═══ RECORDS SHOWN ═══

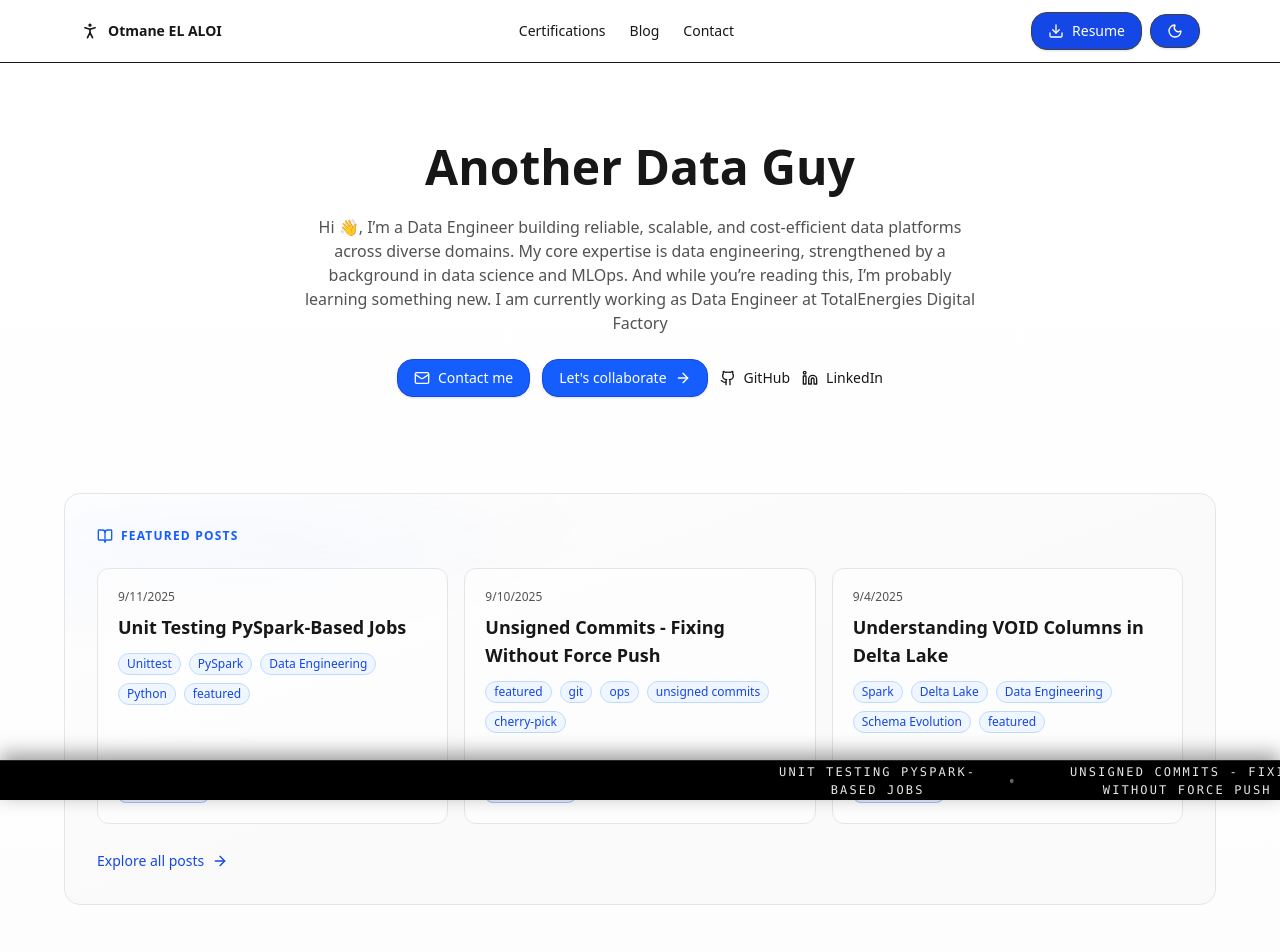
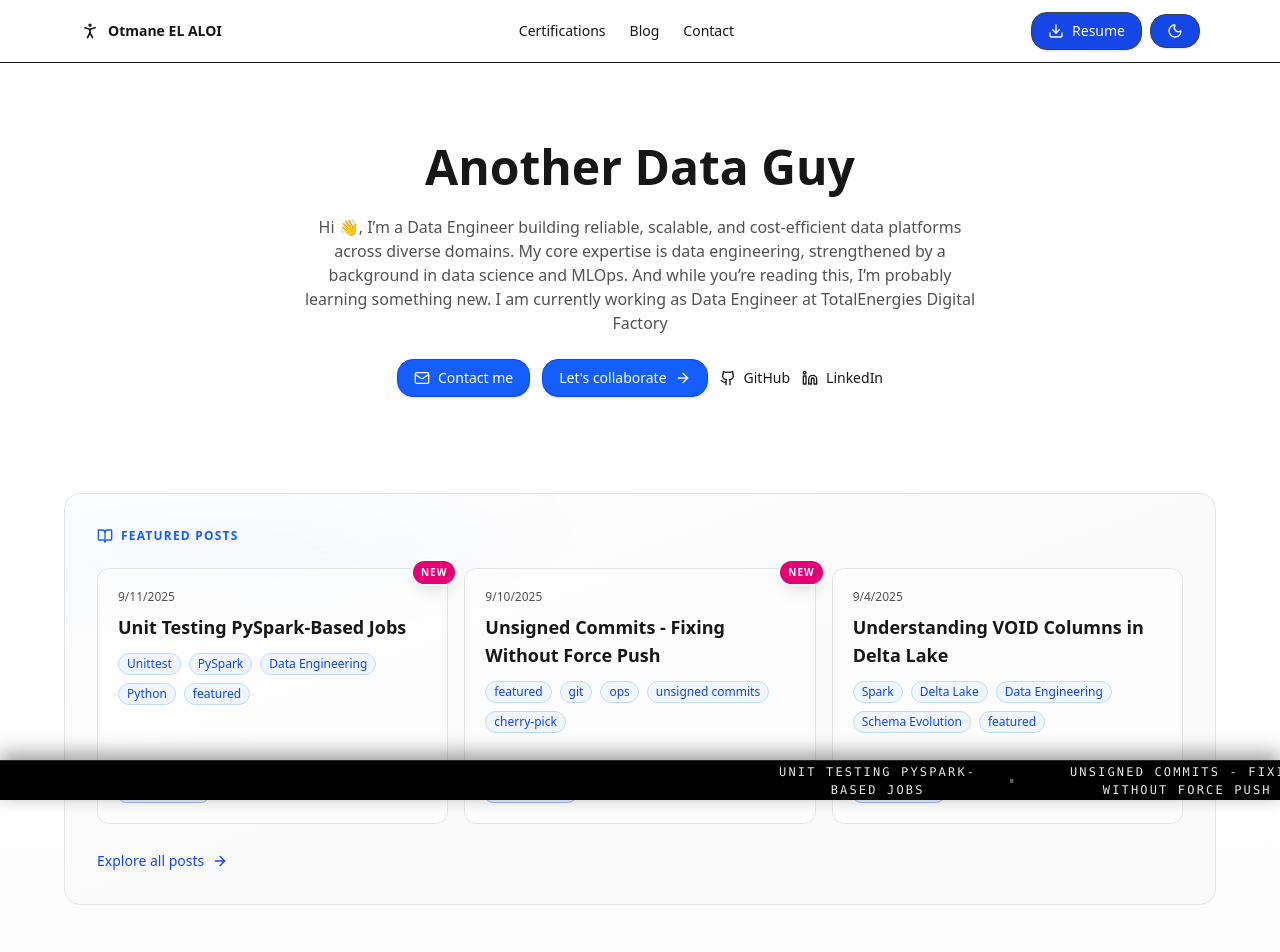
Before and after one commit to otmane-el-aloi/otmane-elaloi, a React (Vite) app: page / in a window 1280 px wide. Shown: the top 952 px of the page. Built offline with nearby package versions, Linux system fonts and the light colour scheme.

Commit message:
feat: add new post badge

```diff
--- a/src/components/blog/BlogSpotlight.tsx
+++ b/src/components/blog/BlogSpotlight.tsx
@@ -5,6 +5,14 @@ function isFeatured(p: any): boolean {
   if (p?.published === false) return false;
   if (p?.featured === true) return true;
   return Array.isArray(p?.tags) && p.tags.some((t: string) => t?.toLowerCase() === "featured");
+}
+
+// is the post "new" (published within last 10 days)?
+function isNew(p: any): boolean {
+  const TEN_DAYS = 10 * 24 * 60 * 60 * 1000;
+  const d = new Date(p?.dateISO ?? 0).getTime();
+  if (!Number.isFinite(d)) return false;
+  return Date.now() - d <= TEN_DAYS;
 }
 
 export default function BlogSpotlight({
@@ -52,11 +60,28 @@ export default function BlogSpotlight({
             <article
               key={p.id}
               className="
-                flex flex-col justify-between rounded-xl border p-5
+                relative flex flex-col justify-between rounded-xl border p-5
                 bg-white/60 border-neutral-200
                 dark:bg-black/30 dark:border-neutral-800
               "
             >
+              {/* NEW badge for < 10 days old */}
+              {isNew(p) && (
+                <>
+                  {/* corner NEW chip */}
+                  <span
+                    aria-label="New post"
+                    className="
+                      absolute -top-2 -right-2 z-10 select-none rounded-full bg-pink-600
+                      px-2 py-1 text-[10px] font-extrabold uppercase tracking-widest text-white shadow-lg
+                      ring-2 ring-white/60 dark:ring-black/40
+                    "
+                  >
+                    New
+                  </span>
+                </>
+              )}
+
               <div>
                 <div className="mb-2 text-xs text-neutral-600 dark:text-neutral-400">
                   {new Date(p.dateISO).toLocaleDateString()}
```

═══

- _TASK_:
In the material above, find each line that contains the word "text", and select it.

- _SOLUTION FOR THIS PROBLEM_:
+                      px-2 py-1 text-[10px] font-extrabold uppercase tracking-widest text-white shadow-lg
                 <div className="mb-2 text-xs text-neutral-600 dark:text-neutral-400">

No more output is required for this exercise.